While some sellers might include a vehicle history report, others may not but it is worth the extra $30-$50 to pull the report. This report will let you know if the car has been in any accidents or obtained major damage. If your vehicle passes the report, you can move on to the next step. At this point, you should ask if the seller will take a refundable deposit to hold the car, pending an inspection. Choose an inspection location in the same city as the vehicle and arrange to have an authorized person fax or email the inspection report.
Figure Out Delivery
There are some online sites that include shipping with the purchase of the vehicle. This is mainly if you are working with a dealership. If you are working with a private seller, you will need to decide how to pick up the vehicle. Generally for long distances, it is cheaper and more convenient to have the car shipped to you than flying to pick it up. At this point, you will choose a reputable auto shipping company and make arrangements to have the vehicle shipped to you. Don’t forget to have the seller include pictures of the vehicle’s condition prior to shipment. You also want to obtain proper insurance before shipping the car.
Payment and Paperwork
If you are purchasing a car from a dealer, they will have a few payment options available including financing. They should also be able to use an e-document service to sign paperwork. If you are working with a third-party seller, make sure you only pay using a protected payment service such as PayPal to ensure your payment is secure. You should also arrange to have the bill of sale and title mailed overnight.
Frequently Asked Questions
Answers to Your Car Moving Questions
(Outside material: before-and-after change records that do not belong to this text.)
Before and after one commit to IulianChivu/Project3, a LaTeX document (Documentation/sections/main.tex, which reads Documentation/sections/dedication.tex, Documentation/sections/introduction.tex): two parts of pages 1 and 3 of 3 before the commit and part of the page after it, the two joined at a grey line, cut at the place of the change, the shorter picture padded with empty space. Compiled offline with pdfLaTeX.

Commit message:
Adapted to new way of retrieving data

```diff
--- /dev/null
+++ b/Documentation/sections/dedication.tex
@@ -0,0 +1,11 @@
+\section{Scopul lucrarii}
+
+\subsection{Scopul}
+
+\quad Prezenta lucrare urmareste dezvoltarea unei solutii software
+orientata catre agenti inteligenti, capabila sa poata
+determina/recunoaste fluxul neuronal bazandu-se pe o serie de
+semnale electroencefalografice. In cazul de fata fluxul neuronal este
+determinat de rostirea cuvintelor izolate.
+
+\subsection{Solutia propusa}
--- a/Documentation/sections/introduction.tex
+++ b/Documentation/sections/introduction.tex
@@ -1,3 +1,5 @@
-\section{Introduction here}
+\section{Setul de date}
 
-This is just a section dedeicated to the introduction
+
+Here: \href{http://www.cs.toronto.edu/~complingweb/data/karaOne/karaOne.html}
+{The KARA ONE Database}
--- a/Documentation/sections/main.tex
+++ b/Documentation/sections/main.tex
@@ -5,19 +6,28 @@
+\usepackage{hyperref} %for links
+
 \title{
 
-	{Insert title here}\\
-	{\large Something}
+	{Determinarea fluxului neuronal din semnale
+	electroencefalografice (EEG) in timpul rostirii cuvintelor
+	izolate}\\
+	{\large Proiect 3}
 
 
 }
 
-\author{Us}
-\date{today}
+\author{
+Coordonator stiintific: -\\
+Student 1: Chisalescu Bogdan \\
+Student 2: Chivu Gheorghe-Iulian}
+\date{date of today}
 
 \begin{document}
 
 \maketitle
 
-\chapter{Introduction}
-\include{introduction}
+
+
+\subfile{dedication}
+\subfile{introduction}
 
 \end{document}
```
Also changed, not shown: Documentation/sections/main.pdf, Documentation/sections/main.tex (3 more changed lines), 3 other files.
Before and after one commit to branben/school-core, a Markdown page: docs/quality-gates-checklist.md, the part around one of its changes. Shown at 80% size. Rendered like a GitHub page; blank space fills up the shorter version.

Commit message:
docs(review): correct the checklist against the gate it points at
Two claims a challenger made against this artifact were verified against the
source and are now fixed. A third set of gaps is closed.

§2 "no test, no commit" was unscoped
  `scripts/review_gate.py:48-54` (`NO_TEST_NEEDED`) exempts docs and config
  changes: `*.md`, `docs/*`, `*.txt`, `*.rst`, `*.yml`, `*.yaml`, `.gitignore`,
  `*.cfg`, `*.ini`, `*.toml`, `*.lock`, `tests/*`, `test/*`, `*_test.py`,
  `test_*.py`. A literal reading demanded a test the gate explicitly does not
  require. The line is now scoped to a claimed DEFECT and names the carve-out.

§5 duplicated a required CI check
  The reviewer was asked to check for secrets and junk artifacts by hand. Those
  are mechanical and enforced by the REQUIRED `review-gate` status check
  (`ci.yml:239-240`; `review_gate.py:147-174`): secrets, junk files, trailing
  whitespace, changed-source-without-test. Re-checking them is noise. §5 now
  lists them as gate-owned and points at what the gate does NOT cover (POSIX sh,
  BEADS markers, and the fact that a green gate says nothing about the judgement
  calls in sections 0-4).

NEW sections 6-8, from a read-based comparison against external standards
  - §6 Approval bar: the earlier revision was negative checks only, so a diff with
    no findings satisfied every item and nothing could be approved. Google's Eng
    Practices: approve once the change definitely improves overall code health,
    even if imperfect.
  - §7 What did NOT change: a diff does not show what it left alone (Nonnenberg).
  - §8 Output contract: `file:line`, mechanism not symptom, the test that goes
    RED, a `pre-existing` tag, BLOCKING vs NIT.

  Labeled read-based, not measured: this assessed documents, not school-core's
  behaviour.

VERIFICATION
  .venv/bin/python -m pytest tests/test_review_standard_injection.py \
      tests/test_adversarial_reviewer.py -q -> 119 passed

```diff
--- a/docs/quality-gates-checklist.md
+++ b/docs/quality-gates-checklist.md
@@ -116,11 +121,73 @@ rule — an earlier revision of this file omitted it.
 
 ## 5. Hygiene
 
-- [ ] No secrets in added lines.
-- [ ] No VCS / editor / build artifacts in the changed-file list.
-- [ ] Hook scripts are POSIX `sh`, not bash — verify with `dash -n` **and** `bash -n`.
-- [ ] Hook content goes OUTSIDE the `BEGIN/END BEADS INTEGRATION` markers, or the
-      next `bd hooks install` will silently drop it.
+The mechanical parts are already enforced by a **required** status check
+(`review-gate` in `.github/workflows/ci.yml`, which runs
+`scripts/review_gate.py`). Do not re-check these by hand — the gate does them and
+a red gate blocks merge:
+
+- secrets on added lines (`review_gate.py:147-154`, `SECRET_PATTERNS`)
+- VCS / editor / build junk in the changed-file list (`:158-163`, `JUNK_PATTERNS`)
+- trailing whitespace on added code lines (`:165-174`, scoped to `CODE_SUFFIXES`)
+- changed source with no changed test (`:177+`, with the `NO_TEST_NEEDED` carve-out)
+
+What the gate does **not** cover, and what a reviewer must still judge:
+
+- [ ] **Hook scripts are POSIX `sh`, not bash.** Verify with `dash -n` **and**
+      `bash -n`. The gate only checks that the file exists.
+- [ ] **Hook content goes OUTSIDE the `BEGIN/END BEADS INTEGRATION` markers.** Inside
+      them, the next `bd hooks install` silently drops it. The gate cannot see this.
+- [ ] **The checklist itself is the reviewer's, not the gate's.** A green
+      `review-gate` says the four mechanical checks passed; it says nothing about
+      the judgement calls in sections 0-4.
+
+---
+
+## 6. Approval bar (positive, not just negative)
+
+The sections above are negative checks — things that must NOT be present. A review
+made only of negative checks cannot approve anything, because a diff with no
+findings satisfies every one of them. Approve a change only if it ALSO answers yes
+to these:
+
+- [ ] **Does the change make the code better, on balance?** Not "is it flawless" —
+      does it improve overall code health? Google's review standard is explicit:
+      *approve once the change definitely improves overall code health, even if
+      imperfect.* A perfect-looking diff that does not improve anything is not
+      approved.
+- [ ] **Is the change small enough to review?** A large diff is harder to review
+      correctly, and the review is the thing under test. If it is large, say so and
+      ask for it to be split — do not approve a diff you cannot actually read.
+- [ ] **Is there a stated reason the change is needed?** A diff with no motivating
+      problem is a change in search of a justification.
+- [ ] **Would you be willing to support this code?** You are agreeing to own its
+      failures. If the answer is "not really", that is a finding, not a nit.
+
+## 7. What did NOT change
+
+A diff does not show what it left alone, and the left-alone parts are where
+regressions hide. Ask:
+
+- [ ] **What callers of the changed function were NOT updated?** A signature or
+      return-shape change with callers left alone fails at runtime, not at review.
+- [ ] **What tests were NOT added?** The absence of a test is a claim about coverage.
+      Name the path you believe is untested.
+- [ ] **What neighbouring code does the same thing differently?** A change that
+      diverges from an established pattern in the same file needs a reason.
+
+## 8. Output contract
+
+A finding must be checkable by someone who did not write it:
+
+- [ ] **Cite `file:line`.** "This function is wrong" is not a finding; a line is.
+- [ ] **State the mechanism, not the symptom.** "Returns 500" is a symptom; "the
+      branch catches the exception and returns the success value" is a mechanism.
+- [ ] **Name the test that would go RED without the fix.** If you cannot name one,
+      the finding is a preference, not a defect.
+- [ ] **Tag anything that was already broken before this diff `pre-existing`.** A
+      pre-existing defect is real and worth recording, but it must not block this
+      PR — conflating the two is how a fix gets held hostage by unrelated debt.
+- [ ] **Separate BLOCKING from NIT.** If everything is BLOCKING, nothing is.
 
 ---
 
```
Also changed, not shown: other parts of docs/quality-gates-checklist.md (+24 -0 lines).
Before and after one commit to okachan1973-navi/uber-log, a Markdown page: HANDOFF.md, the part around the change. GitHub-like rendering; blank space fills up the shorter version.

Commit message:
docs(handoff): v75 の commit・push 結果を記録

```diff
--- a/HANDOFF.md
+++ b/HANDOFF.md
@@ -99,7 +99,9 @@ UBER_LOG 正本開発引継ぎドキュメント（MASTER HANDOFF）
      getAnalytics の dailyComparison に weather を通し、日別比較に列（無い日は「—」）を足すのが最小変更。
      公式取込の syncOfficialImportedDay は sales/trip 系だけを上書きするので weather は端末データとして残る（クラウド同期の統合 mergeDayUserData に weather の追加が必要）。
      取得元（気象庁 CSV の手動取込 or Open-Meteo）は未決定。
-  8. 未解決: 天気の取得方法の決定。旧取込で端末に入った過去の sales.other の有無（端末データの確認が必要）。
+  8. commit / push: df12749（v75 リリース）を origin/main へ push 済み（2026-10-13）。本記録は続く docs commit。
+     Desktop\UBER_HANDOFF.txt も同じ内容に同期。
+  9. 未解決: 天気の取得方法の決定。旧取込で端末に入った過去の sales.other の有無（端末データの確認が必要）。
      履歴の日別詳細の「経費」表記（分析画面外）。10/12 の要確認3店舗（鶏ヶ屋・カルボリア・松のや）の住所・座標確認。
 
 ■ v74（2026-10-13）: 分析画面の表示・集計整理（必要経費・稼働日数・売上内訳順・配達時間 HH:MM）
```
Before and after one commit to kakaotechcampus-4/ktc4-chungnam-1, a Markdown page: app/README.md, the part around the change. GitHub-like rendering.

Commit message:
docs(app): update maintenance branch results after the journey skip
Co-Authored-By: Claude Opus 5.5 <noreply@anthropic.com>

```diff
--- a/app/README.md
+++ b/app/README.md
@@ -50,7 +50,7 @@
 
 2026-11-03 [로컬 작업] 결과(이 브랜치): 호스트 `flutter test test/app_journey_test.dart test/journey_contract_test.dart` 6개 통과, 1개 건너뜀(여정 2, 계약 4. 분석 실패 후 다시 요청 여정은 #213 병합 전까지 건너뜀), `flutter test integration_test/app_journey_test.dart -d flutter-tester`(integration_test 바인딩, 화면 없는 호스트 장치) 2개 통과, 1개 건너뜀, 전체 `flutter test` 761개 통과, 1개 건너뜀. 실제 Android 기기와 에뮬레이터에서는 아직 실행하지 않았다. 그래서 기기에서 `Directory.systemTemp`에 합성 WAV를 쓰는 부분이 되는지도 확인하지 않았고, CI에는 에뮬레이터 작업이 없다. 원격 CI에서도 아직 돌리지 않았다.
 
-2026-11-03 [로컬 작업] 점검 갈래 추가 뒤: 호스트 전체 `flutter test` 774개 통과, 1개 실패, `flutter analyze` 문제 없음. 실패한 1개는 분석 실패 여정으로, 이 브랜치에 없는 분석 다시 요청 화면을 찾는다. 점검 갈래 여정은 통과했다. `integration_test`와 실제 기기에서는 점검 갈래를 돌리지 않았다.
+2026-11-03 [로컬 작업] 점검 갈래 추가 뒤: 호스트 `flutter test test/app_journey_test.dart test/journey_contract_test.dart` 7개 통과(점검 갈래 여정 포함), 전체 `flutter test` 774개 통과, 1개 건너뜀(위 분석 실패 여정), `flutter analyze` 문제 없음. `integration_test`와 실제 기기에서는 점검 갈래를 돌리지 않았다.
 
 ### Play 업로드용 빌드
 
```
The hardest thing for people researching car moving companies to understand is that the prices they are getting are not hard and fast gaurantees, but rather ESTIMATES of what one company thinks it will take to get a vehicle moved promptly versus another company's opinion of what it will take. Don't be fooled, there are not carriers committed to take your vehicle at these quoted prices, the company you choose will still have to get to work getting a carrier to commit to move it at the price they quote you.
Your total price breaks down into two parts, the broker's fee (or 'deposit' as everyone calls it) and the carriers fee (your COD amount) Make no mistake about this, EVERYONE YOU ARE GETTING SALES CALLS FROM IS GOING TO BROKER YOUR MOVE. In this industry, there are brokers who try to fool you into thinking that they are the actual carriers and there are an equal amount of carriers who sell themselves on the fact that they have a truck or two but are not being honest about the fact that they broker out 90% of the orders they book. Here is a quick easy way to tell, if a company takes an up front fee, whether they call it a deposit or any other name, they are a broker. Carriers do not take any payment until the vehicle is delivered.
In our opinion, you are crazy to do so. Have you ever been paid up front for the work that you perform for your employer? Why would you pay a fee up front when there are reliable and trustworthy companies like ours that won't ask for it until we provide you with your carriers details?
The average transit time from pick up to delivery on any vehicle going coast to coast will be between one and two weeks. From there you can figure your transit time based on how far your vehicle is traveling, i.e. from either coast to the Midwest might average 3-7 days.